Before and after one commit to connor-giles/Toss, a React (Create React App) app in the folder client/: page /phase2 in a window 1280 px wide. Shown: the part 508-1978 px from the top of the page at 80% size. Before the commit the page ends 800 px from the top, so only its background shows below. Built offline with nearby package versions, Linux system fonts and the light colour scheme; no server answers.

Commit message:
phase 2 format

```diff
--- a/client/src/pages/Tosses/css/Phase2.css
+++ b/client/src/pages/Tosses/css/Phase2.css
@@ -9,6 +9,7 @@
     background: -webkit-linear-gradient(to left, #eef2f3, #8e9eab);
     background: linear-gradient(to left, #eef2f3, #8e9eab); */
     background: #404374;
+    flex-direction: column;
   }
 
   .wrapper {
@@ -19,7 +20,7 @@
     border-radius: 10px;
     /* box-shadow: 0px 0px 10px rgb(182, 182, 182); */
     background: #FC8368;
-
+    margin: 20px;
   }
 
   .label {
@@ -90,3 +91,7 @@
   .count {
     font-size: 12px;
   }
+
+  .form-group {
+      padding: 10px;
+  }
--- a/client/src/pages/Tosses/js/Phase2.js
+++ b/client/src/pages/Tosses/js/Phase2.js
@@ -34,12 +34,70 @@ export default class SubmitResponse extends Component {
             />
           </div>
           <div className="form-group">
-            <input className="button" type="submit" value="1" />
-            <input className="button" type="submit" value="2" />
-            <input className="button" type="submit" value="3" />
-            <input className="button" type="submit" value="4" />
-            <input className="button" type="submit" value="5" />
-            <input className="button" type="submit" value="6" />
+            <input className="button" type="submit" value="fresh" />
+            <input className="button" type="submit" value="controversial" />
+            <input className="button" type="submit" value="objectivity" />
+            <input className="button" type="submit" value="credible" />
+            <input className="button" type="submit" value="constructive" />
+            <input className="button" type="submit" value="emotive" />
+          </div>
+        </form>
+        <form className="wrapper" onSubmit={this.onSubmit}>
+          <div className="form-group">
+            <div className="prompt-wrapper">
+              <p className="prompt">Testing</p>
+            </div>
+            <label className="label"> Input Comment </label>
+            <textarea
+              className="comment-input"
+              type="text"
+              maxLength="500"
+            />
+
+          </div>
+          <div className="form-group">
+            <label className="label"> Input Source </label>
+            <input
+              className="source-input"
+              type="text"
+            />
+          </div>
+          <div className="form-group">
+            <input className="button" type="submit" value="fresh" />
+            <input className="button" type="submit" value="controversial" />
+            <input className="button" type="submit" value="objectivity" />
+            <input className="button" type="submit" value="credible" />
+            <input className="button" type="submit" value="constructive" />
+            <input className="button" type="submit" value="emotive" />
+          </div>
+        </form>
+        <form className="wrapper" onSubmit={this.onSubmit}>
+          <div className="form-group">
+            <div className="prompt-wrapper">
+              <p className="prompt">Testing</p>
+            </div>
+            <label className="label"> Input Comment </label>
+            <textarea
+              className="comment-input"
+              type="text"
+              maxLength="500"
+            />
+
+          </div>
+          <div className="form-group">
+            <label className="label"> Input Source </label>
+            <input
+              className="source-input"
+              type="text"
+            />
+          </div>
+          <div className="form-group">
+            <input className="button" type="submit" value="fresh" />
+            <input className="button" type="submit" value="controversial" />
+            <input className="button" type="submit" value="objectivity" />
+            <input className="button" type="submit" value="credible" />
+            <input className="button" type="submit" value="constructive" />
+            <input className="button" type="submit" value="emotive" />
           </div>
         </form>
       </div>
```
______________________________
> **GOAL OF THE EXERCISE**: All entries must be duplicated exactly, with none left out.

> **THE ANSWER**:
Before and after one commit to connor-giles/Toss, a React (Create React App) app in the folder client/: page /phase2 in a window 1280 px wide. Shown: the part 508-1978 px from the top of the page at 80% size. Before the commit the page ends 800 px from the top, so only its background shows below. Built offline with nearby package versions, Linux system fonts and the light colour scheme; no server answers.

Commit message:
phase 2 format

```diff
--- a/client/src/pages/Tosses/css/Phase2.css
+++ b/client/src/pages/Tosses/css/Phase2.css
@@ -9,6 +9,7 @@
     background: -webkit-linear-gradient(to left, #eef2f3, #8e9eab);
     background: linear-gradient(to left, #eef2f3, #8e9eab); */
     background: #404374;
+    flex-direction: column;
   }
 
   .wrapper {
@@ -19,7 +20,7 @@
     border-radius: 10px;
     /* box-shadow: 0px 0px 10px rgb(182, 182, 182); */
     background: #FC8368;
-
+    margin: 20px;
   }
 
   .label {
@@ -90,3 +91,7 @@
   .count {
     font-size: 12px;
   }
+
+  .form-group {
+      padding: 10px;
+  }
--- a/client/src/pages/Tosses/js/Phase2.js
+++ b/client/src/pages/Tosses/js/Phase2.js
@@ -34,12 +34,70 @@ export default class SubmitResponse extends Component {
             />
           </div>
           <div className="form-group">
-            <input className="button" type="submit" value="1" />
-            <input className="button" type="submit" value="2" />
-            <input className="button" type="submit" value="3" />
-            <input className="button" type="submit" value="4" />
-            <input className="button" type="submit" value="5" />
-            <input className="button" type="submit" value="6" />
+            <input className="button" type="submit" value="fresh" />
+            <input className="button" type="submit" value="controversial" />
+            <input className="button" type="submit" value="objectivity" />
+            <input className="button" type="submit" value="credible" />
+            <input className="button" type="submit" value="constructive" />
+            <input className="button" type="submit" value="emotive" />
+          </div>
+        </form>
+        <form className="wrapper" onSubmit={this.onSubmit}>
+          <div className="form-group">
+            <div className="prompt-wrapper">
+              <p className="prompt">Testing</p>
+            </div>
+            <label className="label"> Input Comment </label>
+            <textarea
+              className="comment-input"
+              type="text"
+              maxLength="500"
+            />
+
+          </div>
+          <div className="form-group">
+            <label className="label"> Input Source </label>
+            <input
+              className="source-input"
+              type="text"
+            />
+          </div>
+          <div className="form-group">
+            <input className="button" type="submit" value="fresh" />
+            <input className="button" type="submit" value="controversial" />
+            <input className="button" type="submit" value="objectivity" />
+            <input className="button" type="submit" value="credible" />
+            <input className="button" type="submit" value="constructive" />
+            <input className="button" type="submit" value="emotive" />
+          </div>
+        </form>
+        <form className="wrapper" onSubmit={this.onSubmit}>
+          <div className="form-group">
+            <div className="prompt-wrapper">
+              <p className="prompt">Testing</p>
+            </div>
+            <label className="label"> Input Comment </label>
+            <textarea
+              className="comment-input"
+              type="text"
+              maxLength="500"
+            />
+
+          </div>
+          <div className="form-group">
+            <label className="label"> Input Source </label>
+            <input
+              className="source-input"
+              type="text"
+            />
+          </div>
+          <div className="form-group">
+            <input className="button" type="submit" value="fresh" />
+            <input className="button" type="submit" value="controversial" />
+            <input className="button" type="submit" value="objectivity" />
+            <input className="button" type="submit" value="credible" />
+            <input className="button" type="submit" value="constructive" />
+            <input className="button" type="submit" value="emotive" />
           </div>
         </form>
       </div>
```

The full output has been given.